A new housing model – multi-income housing – is coming to the foreground. Could you talk a bit about how financing would work for such a development?
Cristeal: Mixed-income housing has been accomplished across the country, mainly in high cost regions like DC. Perhaps it’s not as common because it is easier to develop homes that are either all-market rate or all affordable. A couple of examples are not far away. These include Somerset’s Portner Flats near the U-Street corridor and the Bozzuto-Wesley Housing Development Corporation’s Union on Queen in Arlington. The financing is a bit more complicated, but can be remedied by separating the market from affordable homes by a legal condominium structure (i.e. one building with two condominium components to accommodate separate financing structure; affordable housing developments typically have several government sources – loan funds, federal tax credits and more).
In Van Ness, which areas could realistically accommodate multi-family low-income housing?
Cristeal: There are six to eight sites along both sides of Connecticut Avenue, at or near Van Ness, that could accommodate additional housing. Two were mentioned during UDC’s Master Plan presentation: Building 44 and the tennis court area. The Office of Planning’s Future Land Use Map recommendation acknowledges these possibilities. See area #180 on the map – the striped area on both sides of Connecticut Avenue north of Van Ness Street.
How do we move beyond the anti-developer rhetoric to a more constructive conversation? What should we be focusing on?
Cristeal: Let’s start by recognizing that almost all of the homes we live in – single family homes and duplexes, apartments, coops and condominiums, were built by developers. We somehow convert them from “wonderful people who built our home” in the past tense to “all they (developers) care about is money and are a threat to us” as their proposals come for consideration. There are developers who build affordable homes and work with the community to deliver a quality product – a product that provides affordability to working people and adds value to the surrounding community. Most successful developers are willing to work with open-minded communities. The best ones recognize the long view – that for their development to be successful over 10, 20, 30 years and more, it has to be done right – built to last, to add value to the community.
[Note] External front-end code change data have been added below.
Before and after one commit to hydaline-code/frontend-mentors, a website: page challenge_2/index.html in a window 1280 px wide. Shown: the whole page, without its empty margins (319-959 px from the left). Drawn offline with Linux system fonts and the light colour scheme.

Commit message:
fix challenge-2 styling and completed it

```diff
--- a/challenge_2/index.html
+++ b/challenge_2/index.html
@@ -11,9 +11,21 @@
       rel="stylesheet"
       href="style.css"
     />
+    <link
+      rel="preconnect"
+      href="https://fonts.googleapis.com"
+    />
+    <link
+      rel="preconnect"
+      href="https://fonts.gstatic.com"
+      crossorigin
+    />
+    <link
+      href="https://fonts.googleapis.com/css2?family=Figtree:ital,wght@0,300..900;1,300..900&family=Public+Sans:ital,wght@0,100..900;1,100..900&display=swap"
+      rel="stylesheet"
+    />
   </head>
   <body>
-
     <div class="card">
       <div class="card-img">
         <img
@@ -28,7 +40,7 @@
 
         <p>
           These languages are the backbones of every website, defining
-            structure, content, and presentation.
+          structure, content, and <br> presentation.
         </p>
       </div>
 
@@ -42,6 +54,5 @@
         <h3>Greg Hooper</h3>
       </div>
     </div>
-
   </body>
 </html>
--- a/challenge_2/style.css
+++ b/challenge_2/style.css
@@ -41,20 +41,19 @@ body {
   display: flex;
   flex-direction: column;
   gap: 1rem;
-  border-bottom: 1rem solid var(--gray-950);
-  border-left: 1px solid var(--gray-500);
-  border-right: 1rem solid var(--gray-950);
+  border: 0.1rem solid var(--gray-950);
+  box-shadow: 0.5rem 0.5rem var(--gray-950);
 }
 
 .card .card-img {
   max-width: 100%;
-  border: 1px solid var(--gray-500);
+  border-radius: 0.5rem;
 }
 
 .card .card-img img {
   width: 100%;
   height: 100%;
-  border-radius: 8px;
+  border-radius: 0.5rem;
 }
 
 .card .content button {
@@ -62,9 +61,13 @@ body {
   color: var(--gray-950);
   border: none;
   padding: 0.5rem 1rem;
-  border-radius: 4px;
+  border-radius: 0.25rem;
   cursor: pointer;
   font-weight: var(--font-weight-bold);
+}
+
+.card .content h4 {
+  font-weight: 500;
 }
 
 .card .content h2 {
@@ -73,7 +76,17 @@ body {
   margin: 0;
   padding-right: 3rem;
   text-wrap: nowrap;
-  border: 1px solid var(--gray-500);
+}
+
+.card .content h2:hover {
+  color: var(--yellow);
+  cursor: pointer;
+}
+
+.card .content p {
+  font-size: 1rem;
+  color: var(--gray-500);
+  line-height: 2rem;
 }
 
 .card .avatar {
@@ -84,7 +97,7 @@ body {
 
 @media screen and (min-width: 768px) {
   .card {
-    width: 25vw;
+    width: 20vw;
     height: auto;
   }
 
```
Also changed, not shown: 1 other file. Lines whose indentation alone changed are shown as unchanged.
I think we have to continue to demonstrate how affordable homes benefit the community. Affordable housing in high cost areas like Ward 3 allows lower and moderate wage people who work here the chance, with their families, to live here. They can walk or have a shorter car commute or take public transportation to their job. This closeness minimizes the chance that they cannot make it to work because they live so far away. Affordable housing could provide an entry point for our kids to live in when they leave the home. It can be a home for our children to purchase that doesn’t require a small fortune. And it can be a place for us to live when we cannot age in place where we currently live, but age in our community.
I look forward to the conversations about where and how affordable housing could be developed in ANC 3F!